It sounds obvious, but I’ve been surprised by how reluctant people are to take this extra step during the editing process. Thankfully, you don’t need a PhD in English to know when a sentence simply doesn’t sound right. And folks, if you need to take a few breaths as you read a single sentence then it is probably a run-on or at least suffering from being overly wordy. I can’t tell you how many times I’ve read a critical sentence whose main points got buried due to verbose writing. In fact, nine times out of ten, being succinct is going to serve you and your reader much better.

clarityWhen we talk about clear writing, however, what exactly do we mean? I think it is writing that communicates an idea in the simplest and most precise way possible. For your writing to be lucid, you as the writer need to know exactly what you’re trying to say. When I ask clients to rewrite a sentence using the most straight-forward and simplest language possible, it sometimes takes them a few minutes to identify exactly what they were trying to say.
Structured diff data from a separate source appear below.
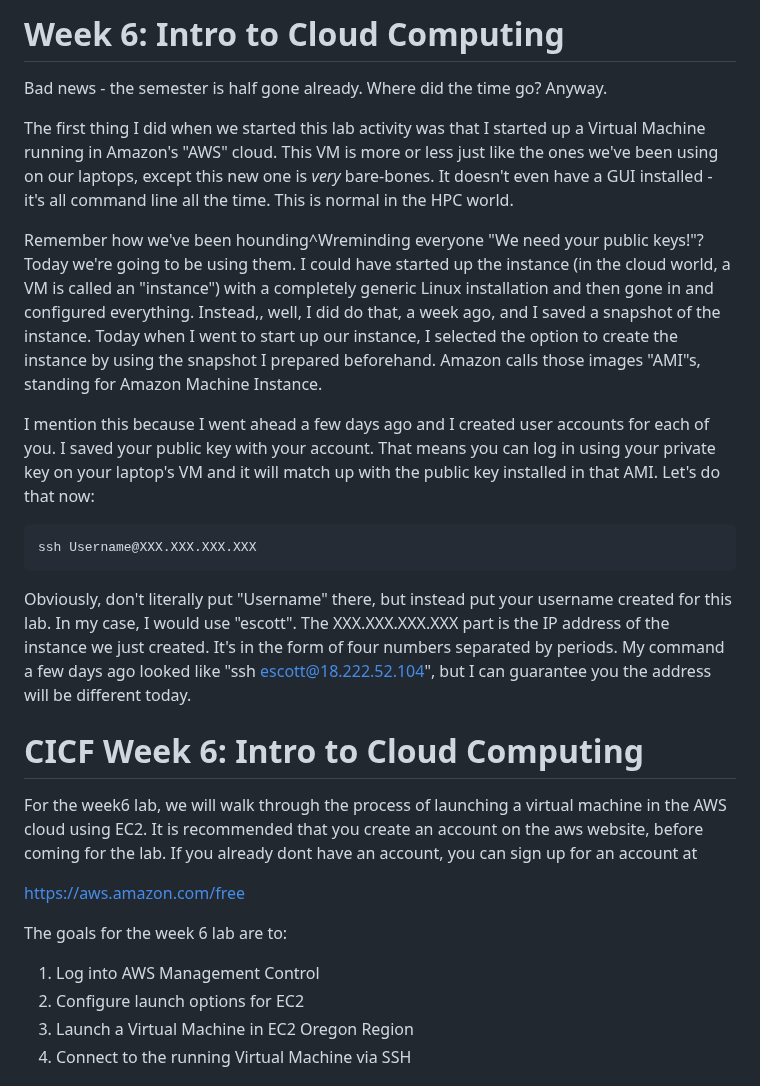
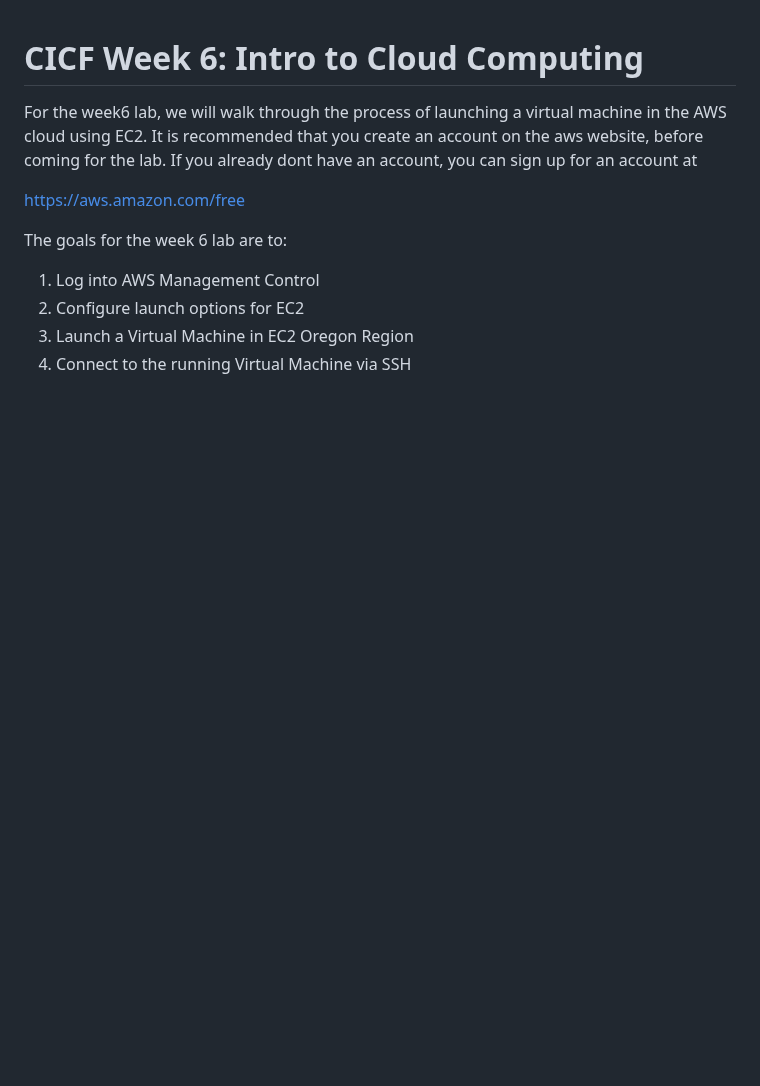
Before and after one commit to ci-compass/cicf, a Markdown page: week6/README.md, the part around the change. GitHub-like rendering; blank space fills up the shorter version.

Commit message:
Update README.md
removed eric's description. he should have moved it to week7

````diff
--- a/week6/README.md
+++ b/week6/README.md
@@ -1,37 +1,3 @@
-# Week 6: Intro to Cloud Computing
-
-Bad news - the semester is half gone already. Where did the time go?  Anyway.
-
-
-The first thing I did when we started this lab activity was that I started
-up a Virtual Machine running in Amazon's "AWS" cloud. This VM is more or less
-just like the ones we've been using on our laptops, except this new one
-is *very* bare-bones. It doesn't even have a GUI installed - it's all command
-line all the time. This is normal in the HPC world.
-
-Remember how we've been hounding^Wreminding everyone "We need your public
-keys!"? Today we're going to be using them. I could have started up the
-instance (in the cloud world, a VM is called an "instance") with a completely
-generic Linux installation and then gone in and configured everything.
-Instead,, well, I did do that, a week ago, and I saved a snapshot of
-the instance. Today when I went to start up our instance, I selected the
-option to create the instance by using the snapshot I prepared beforehand.
-Amazon calls those images "AMI"s, standing for Amazon Machine Instance.
-
-I mention this because I went ahead a few days ago and I created user accounts
-for each of you. I saved your public key with your account. That means you can
-log in using your private key on your laptop's VM and it will match up with
-the public key installed in that AMI. Let's do that now:
-```
-ssh Username@XXX.XXX.XXX.XXX
-```
-Obviously, don't literally put "Username" there, but instead put your
-username created for this lab. In my case, I would use "escott". The
-XXX.XXX.XXX.XXX part is the IP address of the instance we just created.
-It's in the form of four numbers separated by periods. My command a few
-days ago looked like "ssh escott@18.222.52.104", but I can guarantee you
-the address will be different today.
-
 # CICF Week 6: Intro to Cloud Computing
 
 For the week6 lab, we will walk through the process of launching a
````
Which brings us to tip #2: if you don’t know what your main point is (whether it’s a sentence, a paragraph, or a whole document) then the reader will be that much more clueless. The purpose of academic writing is to communicate your ideas as clearly as possible while still engaging the reader. Make sure you are using effective topic sentences to  identify your main points and to give the reader a sense of where you’re going next.

Tip #3: related to this idea of clarity is knowing exactly what is the purpose of what you are trying to write. For example, when I sat down to type this blog, my goal was to explain to other academic writers the importance of clarity in writing. Always take a few seconds at the beginning of a writing session to evaluate what exactly you want to accomplish; maybe even jot down a short list that will also serve to get you into a good writing flow.

The bottom line: nobody has ever been criticized for writing that is too clear.